Today is the Memorial of the Beheading of St. John the Baptist. Those of us who pray the Divine Office prayed the Psalms and canticles from Sunday, Week I, which are reserved (when it’s not actually Sunday, Week I) for Big Deal Feast Days. The canticle is Daniel 3: 57-88, and begins this way:
Bless the Lord, all you works of the Lord.
Praise and exalt Him above all forever.
Angels of the Lord, bless the Lord.
You heavens, bless the Lord.
All you waters above the heavens, bless the Lord.
All you hosts of the Lord, bless the Lord
Sun and moon, bless the Lord.
Stars of Heaven, bless the Lord.
This evening’s Responsory (if it weren’t Saturday evening) would have been, “The friend of the bridegroom rejoices, upon hearing the bridegroom’s voice.”
We’re celebrating! Celebrating the beheading of the Lord’s herald in the wilderness. Celebrating the fact that a cowardly king killed someone he knew was holy because of a drunken promise he made while ogling his step-daughter. Celebrating the death of an innocent man. “No man born of woman is greater than John,” Jesus said of his cousin. So why are we celebrating his death?
Well, Catholics always celebrate the death of our heroes, the saints. Feast days are usually on the anniversary of a saint’s death, not his birth. John the Baptist is the only saint whose birth and death are celebrated, which makes John rather unique. But normally, we don’t think as much about a saint’s birth into this world as we do about his birth into the next world.
There are lots of theological reasons for this, and I’m sure I could dig up terrific links to great thinkers about the topic. But I think that you can still “get it” from a more simplistic view. You don’t need a big vocabulary to understand why we celebrate the death of all of our greatest heroes. Catholics celebrate the death of saints because when they die, ultimately, they’ve reached the goal we ought to have.
The old Baltimore Catechism says that God made us to know, love, and serve Him in this life so we can be happy with Him in the next. By celebrating the death of our saints — people who did know, love, and serve God in their earthly lives — we celebrate the moment when they went to be happy with God in the next life. This is the reward that awaits us, if we don’t succumb to the comforts of this world too much.
Celebrating the martyrdom of someone reminds us that this life and the comforts the world offers us are nothing compared to what awaits us if we are faithful to God. It reminds us that our ultimate goal is not to live as long as we can in this world, but to live well in this world and get on with it to Heaven. In short, our ultimate goal is to die.
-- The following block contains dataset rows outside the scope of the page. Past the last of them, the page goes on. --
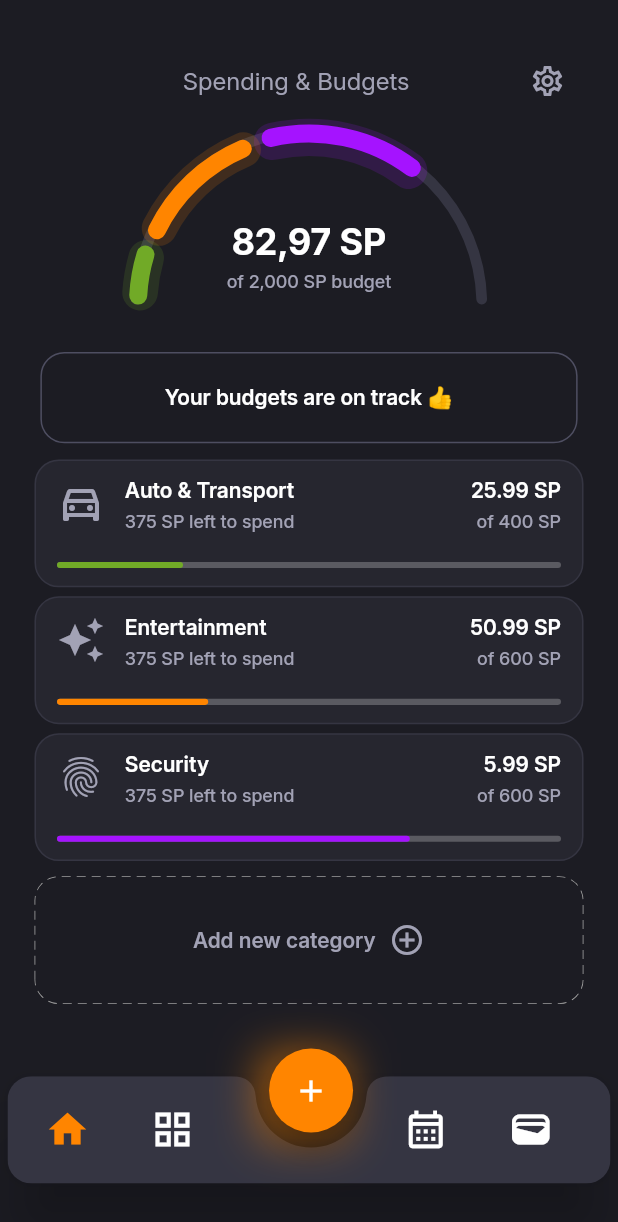
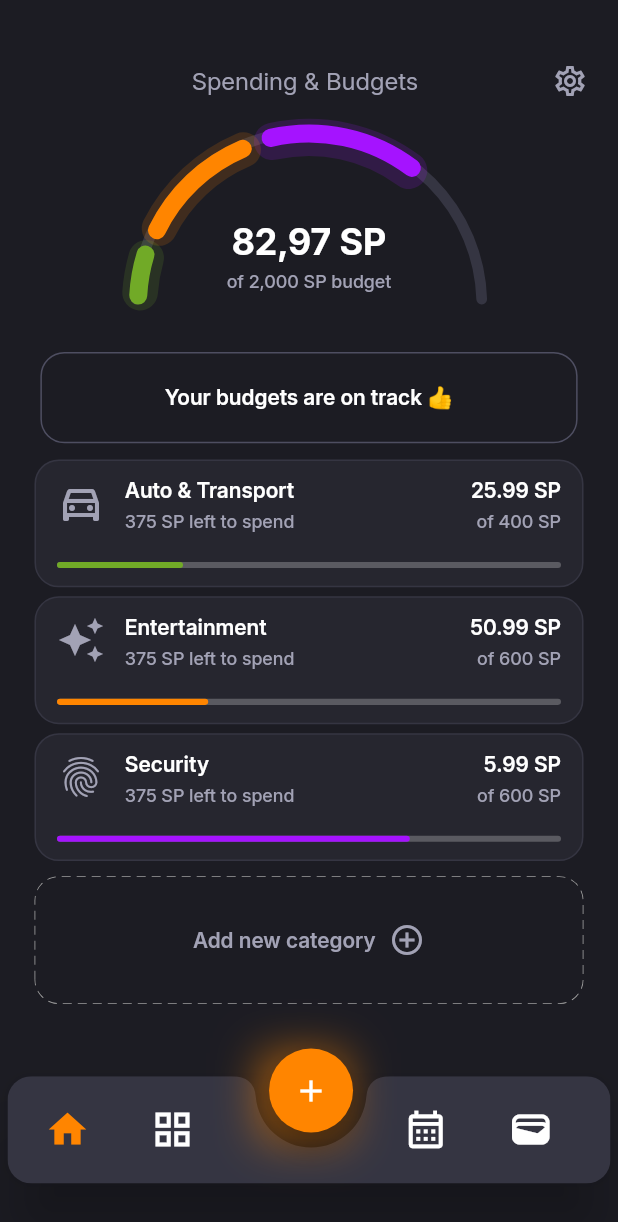
Before and after one commit to Zaid43594/App_Trackizer, a Flutter app: the screen it shows after launch, on a phone screen of 412 x 824 dp. Shown: the top 1222 px of the screen. Run offline on Flutter 3.47's test engine with Material 3 defaults, Android fonts, the phone set to English and light mode, and no system bars; drawn by our look-alikes of syncfusion_flutter_gauges; our stand-ins replace flutter_screenutil, google_fonts.

Commit message:
Update spending_budget.dart

```diff
--- a/lib/views/spending_budget.dart
+++ b/lib/views/spending_budget.dart
@@ -173,18 +173,22 @@ class _SpendingBudgetState extends State<SpendingBudget> {
               crossAxisAlignment: CrossAxisAlignment.center,
               mainAxisAlignment: MainAxisAlignment.center,
               children: [
-                SizedBox(width: 90.w),
+                SizedBox(width: 109.w),
                 Text(
                   "Spending & Budgets",
                   style: AppFont.BodyLarge(context, ColorsApp.titleapp),
                 ),
-                SizedBox(width: 62.w),
-                IconButton(
-                  onPressed: () {},
-                  icon: Icon(
-                    Icons.settings_outlined,
-                    color: ColorsApp.titleapp,
-                    size: 24,
+                Expanded(
+                  child: Align(
+                    alignment: Alignment.centerRight,
+                    child: IconButton(
+                      onPressed: () {},
+                      icon: Icon(
+                        Icons.settings_outlined,
+                        color: ColorsApp.titleapp,
+                        size: 24,
+                      ),
+                    ),
                   ),
                 ),
               ],
```
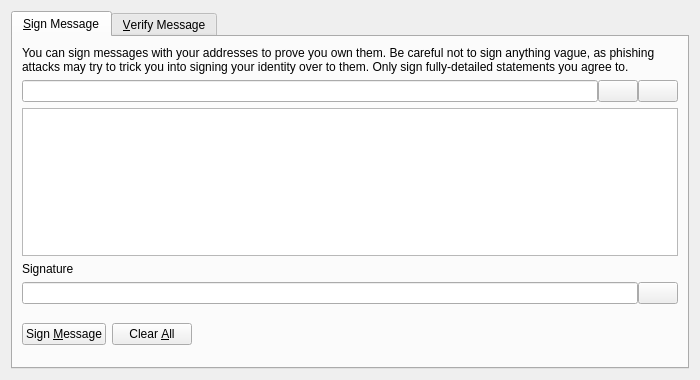
Qt form src/qt/forms/signverifymessagedialog.ui (Aryacoin/Aryacoin) before a commit.
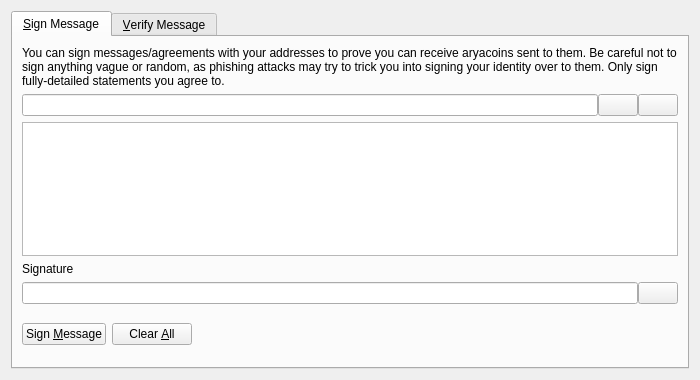
The same form after that commit. Icons and pictures are not drawn. Custom widgets are drawn as their Qt base class.

Diff of the .ui file:
```diff
--- a/src/qt/forms/signverifymessagedialog.ui
+++ b/src/qt/forms/signverifymessagedialog.ui
@@ -30,7 +30,7 @@
        <item>
         <widget class="QLabel" name="infoLabel_SM">
          <property name="text">
-          <string>You can sign messages with your addresses to prove you own them. Be careful not to sign anything vague, as phishing attacks may try to trick you into signing your identity over to them. Only sign fully-detailed statements you agree to.</string>
+          <string>You can sign messages/agreements with your addresses to prove you can receive aryacoins sent to them. Be careful not to sign anything vague or random, as phishing attacks may try to trick you into signing your identity over to them. Only sign fully-detailed statements you agree to.</string>
          </property>
          <property name="textFormat">
           <enum>Qt::PlainText</enum>
```
Left out of the diff: 16 changed lines with no effect on the pictures.
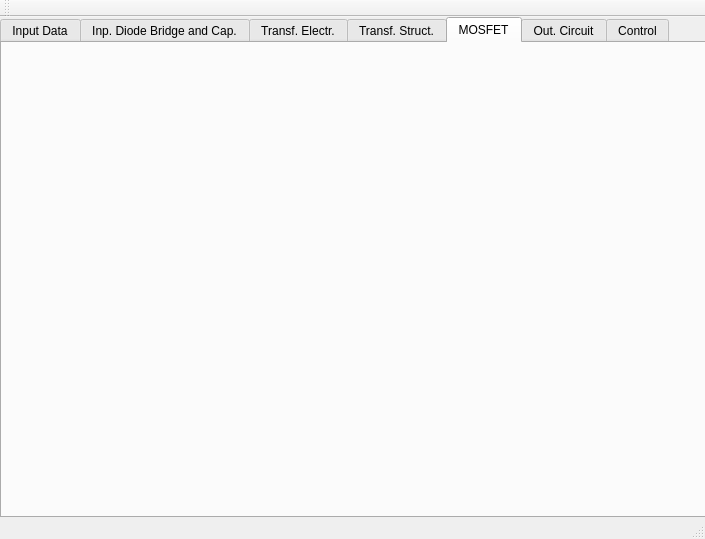
This is FLySMPS/FLySMPS.ui in aemeltsev/FLySMPS as Qt 5 draws it before an edit. The edited form follows.
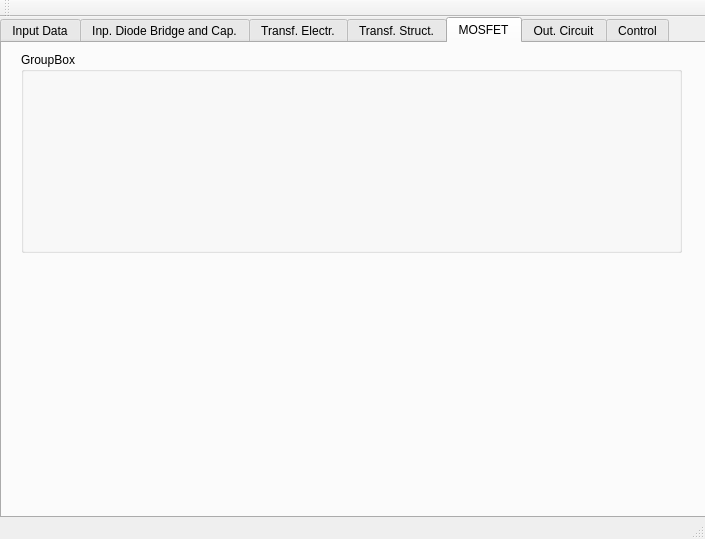
This is the edited form. The open tabs and pages were chosen to show the change.

```diff
--- a/FLySMPS/FLySMPS.ui
+++ b/FLySMPS/FLySMPS.ui
@@ -3101,6 +3101,19 @@
      <attribute name="title">
       <string>MOSFET</string>
      </attribute>
+     <widget class="QGroupBox" name="groupBox_13">
+      <property name="geometry">
+       <rect>
+        <x>19</x>
+        <y>9</y>
+        <width>661</width>
+        <height>201</height>
+       </rect>
+      </property>
+      <property name="title">
+       <string>GroupBox</string>
+      </property>
+     </widget>
     </widget>
     <widget class="QWidget" name="tab_4">
      <attribute name="title">
```
Left out of the diff: 2 changed lines with no effect on the pictures.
This makes us kind of weird to most people, especially in the West. Why would we celebrate death? And why, especially would we celebrate a death at the hands of our enemies — one in which we were helpless and did not defend ourselves at all costs? Part of what makes it hard to live a full Christian life in the West is our comfort: we have all we need, so why do we need God? Our physical needs are taken care of, so we push God to the periphery and only call on Him when we feel like we need something else. But those Christians in parts of the world with great amounts of material poverty and physical dangers have a deep faith that puts my own to shame. The joy they have in the gospel helps them overcome the difficulties in this life because they know in their heart of hearts that when they follow Jesus, He will lead them to their true home: Heaven. The trials of this life are nothing. The physical dangers don’t matter. They risk their lives to attend Mass, and they sing for joy while they are there. And if they lose family members to ISIS, they celebrate their deaths! These Christians know that death for Christ means that you are freed to go to Him. In many parts of the world, the decision to follow Jesus is also a decision to accept martyrdom if it should come to you. (And that it’s likely to happen.)
What kind of faith is this? How does my own compare?
Lord, help us to all have the faith of these martyrs and their families. Teach us to love You above all things of this world, including our own lives. Help us to know, love, and serve You better in this life so that we might be happy with You in the next.